**WHAT YOU WILL DO**
What number of lines in the entries below include the string "Integration"? Respond with that number alone.

++++++

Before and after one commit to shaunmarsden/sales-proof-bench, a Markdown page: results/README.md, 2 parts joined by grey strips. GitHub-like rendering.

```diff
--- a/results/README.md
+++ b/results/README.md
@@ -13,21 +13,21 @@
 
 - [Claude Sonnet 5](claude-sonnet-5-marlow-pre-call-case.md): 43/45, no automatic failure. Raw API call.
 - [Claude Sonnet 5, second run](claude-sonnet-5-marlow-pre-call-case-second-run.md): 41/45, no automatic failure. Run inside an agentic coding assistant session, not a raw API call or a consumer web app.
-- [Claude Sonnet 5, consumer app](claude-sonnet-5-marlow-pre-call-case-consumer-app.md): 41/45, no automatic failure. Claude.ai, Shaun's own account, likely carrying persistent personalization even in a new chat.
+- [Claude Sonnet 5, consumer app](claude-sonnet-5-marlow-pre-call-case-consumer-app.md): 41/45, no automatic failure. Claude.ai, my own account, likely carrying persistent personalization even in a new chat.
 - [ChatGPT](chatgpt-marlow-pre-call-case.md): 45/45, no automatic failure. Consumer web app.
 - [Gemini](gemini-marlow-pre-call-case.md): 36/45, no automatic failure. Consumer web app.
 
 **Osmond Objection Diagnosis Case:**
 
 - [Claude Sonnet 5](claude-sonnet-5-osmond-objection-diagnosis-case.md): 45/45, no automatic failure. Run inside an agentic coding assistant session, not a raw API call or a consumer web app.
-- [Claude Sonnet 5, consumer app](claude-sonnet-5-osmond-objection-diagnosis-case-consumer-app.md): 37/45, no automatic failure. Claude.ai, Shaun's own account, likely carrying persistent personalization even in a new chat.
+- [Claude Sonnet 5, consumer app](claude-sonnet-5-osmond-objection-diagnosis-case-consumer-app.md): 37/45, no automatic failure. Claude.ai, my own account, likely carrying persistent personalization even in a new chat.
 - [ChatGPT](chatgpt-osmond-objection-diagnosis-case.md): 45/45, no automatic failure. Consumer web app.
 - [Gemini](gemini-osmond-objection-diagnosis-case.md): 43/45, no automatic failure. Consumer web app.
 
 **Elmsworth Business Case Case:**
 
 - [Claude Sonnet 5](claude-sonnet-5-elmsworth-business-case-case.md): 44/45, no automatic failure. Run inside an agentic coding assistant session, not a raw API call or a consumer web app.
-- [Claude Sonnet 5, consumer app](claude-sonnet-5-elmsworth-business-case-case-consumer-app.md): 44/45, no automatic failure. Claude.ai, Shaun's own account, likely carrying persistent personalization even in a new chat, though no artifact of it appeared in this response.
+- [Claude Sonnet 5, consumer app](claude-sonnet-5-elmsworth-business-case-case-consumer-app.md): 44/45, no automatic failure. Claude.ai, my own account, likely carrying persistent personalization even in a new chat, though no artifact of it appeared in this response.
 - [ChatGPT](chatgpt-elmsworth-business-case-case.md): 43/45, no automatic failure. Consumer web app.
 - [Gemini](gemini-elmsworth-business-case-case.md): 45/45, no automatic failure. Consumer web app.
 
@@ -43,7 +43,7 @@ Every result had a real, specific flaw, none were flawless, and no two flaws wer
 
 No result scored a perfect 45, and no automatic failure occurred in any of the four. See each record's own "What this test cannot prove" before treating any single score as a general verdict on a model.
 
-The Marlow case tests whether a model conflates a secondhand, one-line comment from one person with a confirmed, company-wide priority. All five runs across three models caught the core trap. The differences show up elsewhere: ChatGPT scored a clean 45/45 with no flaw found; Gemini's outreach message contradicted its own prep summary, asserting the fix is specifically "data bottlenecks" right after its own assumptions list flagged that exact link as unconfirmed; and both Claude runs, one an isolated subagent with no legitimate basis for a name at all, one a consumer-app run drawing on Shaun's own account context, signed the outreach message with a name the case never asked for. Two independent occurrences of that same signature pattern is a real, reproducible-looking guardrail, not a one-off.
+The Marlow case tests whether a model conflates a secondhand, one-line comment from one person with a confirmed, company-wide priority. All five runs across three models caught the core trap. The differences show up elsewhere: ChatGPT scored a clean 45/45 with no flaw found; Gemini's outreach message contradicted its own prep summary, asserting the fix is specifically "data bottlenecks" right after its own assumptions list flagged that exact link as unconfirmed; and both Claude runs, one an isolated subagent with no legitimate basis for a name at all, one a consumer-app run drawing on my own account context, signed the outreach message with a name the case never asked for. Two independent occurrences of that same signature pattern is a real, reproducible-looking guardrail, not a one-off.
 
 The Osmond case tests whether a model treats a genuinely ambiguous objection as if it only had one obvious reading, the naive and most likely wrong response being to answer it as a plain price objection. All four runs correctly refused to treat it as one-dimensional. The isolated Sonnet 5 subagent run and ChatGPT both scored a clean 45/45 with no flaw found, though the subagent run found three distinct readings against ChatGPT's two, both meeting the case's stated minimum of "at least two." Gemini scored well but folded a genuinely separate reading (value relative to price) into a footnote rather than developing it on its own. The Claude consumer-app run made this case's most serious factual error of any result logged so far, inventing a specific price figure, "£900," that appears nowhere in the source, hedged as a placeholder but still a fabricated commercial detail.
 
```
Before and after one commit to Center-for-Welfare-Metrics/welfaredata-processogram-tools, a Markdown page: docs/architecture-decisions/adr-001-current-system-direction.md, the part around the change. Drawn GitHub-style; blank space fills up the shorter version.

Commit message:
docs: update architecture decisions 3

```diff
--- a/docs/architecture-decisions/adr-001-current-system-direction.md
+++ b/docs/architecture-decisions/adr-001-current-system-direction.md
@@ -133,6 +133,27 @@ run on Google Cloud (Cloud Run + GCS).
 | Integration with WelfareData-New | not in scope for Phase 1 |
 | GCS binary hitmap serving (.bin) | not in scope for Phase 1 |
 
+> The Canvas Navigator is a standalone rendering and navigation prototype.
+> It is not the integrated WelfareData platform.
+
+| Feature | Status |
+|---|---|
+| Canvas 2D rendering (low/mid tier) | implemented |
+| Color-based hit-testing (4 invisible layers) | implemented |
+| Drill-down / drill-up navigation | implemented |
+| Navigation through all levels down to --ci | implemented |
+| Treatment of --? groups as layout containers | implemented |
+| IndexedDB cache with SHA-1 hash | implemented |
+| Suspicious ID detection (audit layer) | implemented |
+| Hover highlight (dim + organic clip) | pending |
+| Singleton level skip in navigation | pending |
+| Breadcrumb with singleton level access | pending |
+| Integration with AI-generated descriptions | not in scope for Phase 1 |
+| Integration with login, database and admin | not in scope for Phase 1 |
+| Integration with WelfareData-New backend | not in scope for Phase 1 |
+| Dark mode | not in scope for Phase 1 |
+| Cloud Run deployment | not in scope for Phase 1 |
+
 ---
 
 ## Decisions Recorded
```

++++++

**WRITTEN SOLUTION**
4